That effect that Chandler describes is a tremendous source of inverted spacing. The best shooters have a gravity to them that all but demands opposing defenders stay attached; to leave them open would too easily result in a routine three-pointer. Chandler (who is shooting 68.2 percent from the field) has an even more powerful sway on his rolls to the rim – actions that often require interference from several defenders as they tag and rotate. Smart coaches (like Dallas' Rick Carlisle) will have their teams leverage that attention to open up all sorts of opportunities, but the entire sequence of forced defensive rotations begins with Chandler.
And, really, it begins with a good, hard screen. Chandler has not only improved his rolls to the rim, but he's also become better at freeing his teammates by setting a more thoughtful, deliberate pick.
"It's all about intensity and the lines on the floor," Chandler said. "So, understanding what direction I'm trying to get for Monta Ellis, and understanding how Monta likes to drive. Monta is going to eat up any space. Or, if I'm screening for a Dirk Nowitzki, he just wants space around his feet. If he can catch the ball and he has air space, he's going to get off a good shot. So a guy like Dirk, I'm going to pin that guy so Dirk feels comfortable when he's getting a shot. Or a guy like Monta Ellis, I just want to hit a guy good enough for him to be off balance because Monta is going to take up the space.
"The key is really being a student of the game and understanding your teammates."
Development, then, isn't as simple as hoisting jumpers in a practice gym until the overhead lights flicker out. It's not as hokey as a weekend workshop with Hakeem Olajuwon, nor is it some inevitable part of aging into the NBA scene. For Chandler to grow as a player, he had to cull wisdom for himself and build it into the very architecture of his game. He then chiseled and chiseled until his approach, a studied tribute to specialization, became as lean as any in the NBA. Any attempt to imitate only what Chandler does best, then, misses the point. It's not just high efficiency and strong defense that make him a standout.

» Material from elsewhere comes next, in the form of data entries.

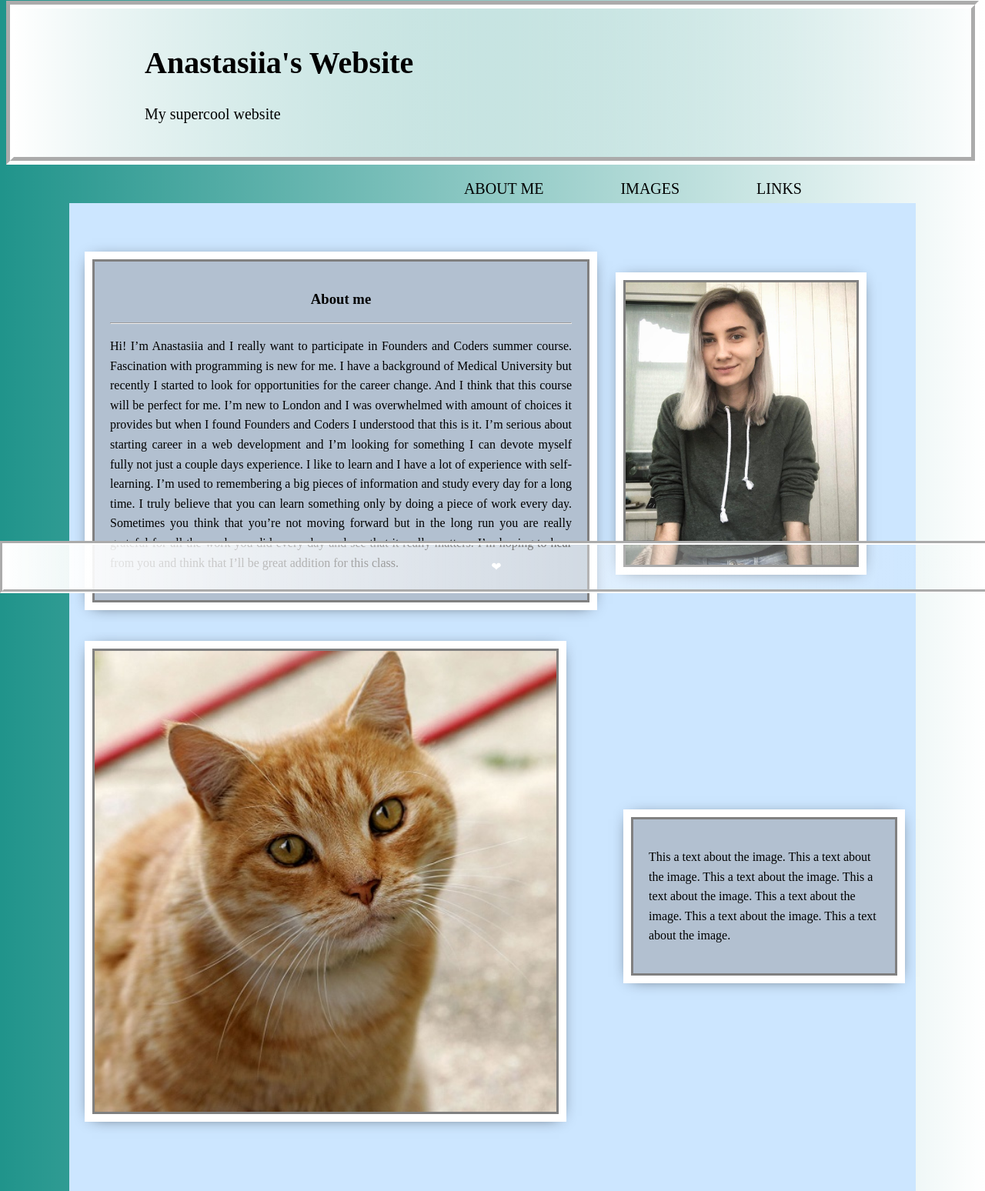
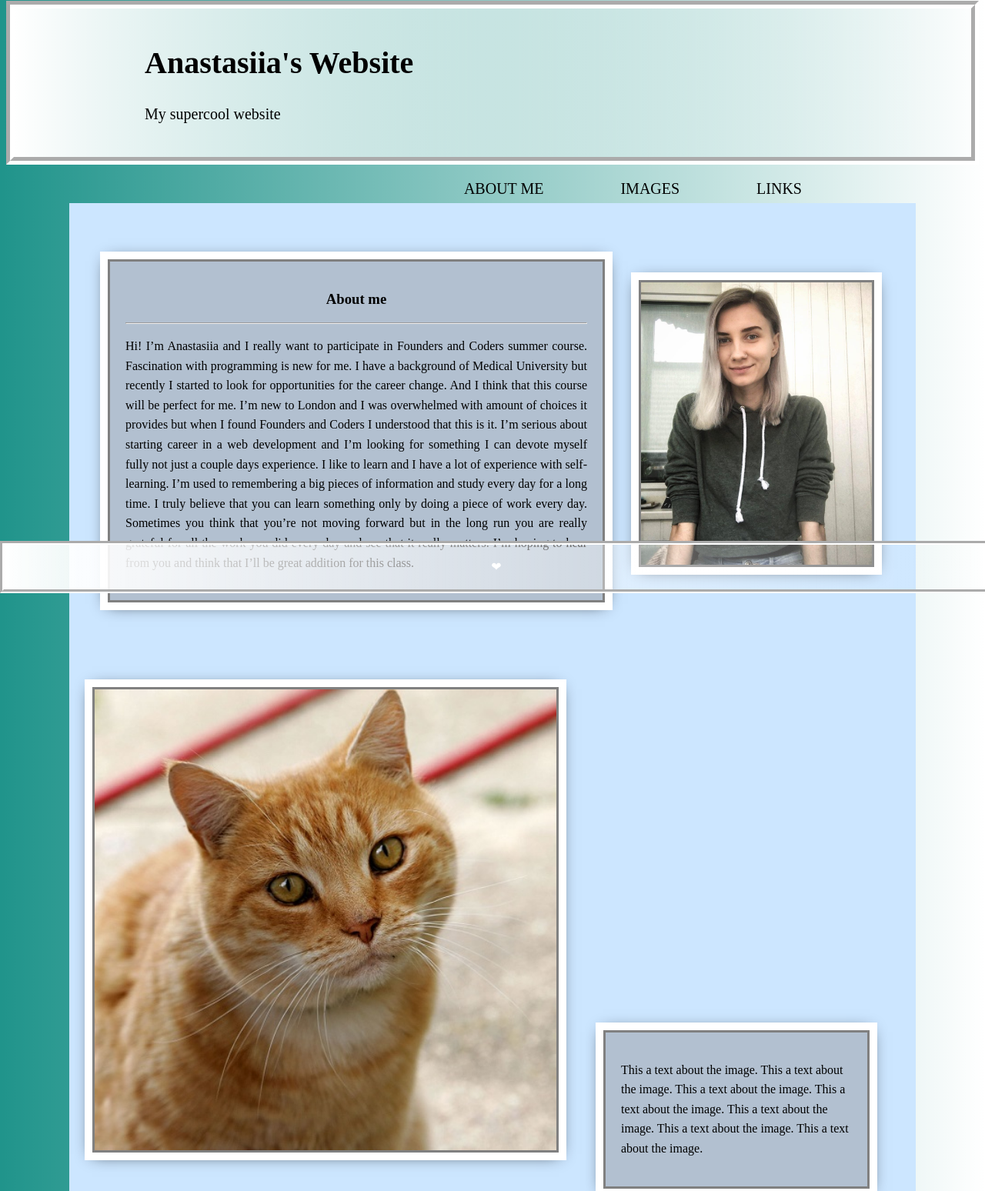
Before and after one commit to Wkusniashka/test-website, a plain HTML site: page index.html in a window 1280 px wide. Shown: the part 29-1577 px from the top of the page at 77% size. Drawn offline with Linux system fonts and the light colour scheme; files whose address does not match are found by name.

Commit message:
fix div alignment

```diff
--- a/index.html
+++ b/index.html
@@ -74,29 +74,22 @@ a:active {
   position: relative;
   background-color: #cce6ff;
 
-
 }
 
 .introduction {
   position: relative;
   max-width: 1200px;
-  max-height: 700px;
+  margin: 50px 20px;
 
  }
- .introduction >  div {
-  max-height: 100%;
- }
+
  p {
   line-height: 1.6;
  }
 
-
-
 .desc {
   display: inline-block;
-  position: relative;
   text-align: justify;
-  max-height: 370px;
   max-width: 600px;
   margin: 30px;
   padding: 20px;
@@ -110,12 +103,10 @@ a:active {
 .img {
   width: 100%;
   height: 100%;
-  position: relative;
   display: inline-block;
   object-fit: contain;
   max-width: 300px;
-  margin-left: 50px;
-  margin: 50px 10px;
+  margin: 50px 10px 50px;
 }
 
 div > img {
@@ -129,25 +120,24 @@ div > img {
 
 }
 .img_carousel {
-/*  position: relative;*/
+  position: relative;
   max-width: 100%;
-  max-height: 700px;
+
+
+
 }
 .slides {
-  position: relative;
   max-width: 600px;
-  max-height: 700px;
+  width: 60%;
   margin: 30px;
+  display: inline-block;
 }
 .img_text  {
-  position: relative;
   display: inline-block;
-  left: 700px;
-  bottom: 450px;
+
+  margin: 30px;
   max-width: 300px;
-  max-height: 300px;
   padding: 20px;
-  margin: 30px;
   background-color: #6c5b5345;
   border: 3px solid grey;
   outline: 10px solid white;
@@ -189,6 +179,7 @@ div > img {
 
 .links > div:hover p {
   color: grey;
+  cursor: pointer;
 }
 .links > div:active p {
   color: white;
```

What defines Chandler are the very means through which he's come to process the basketball world around him. Chandler thinks the game, and within it, his place.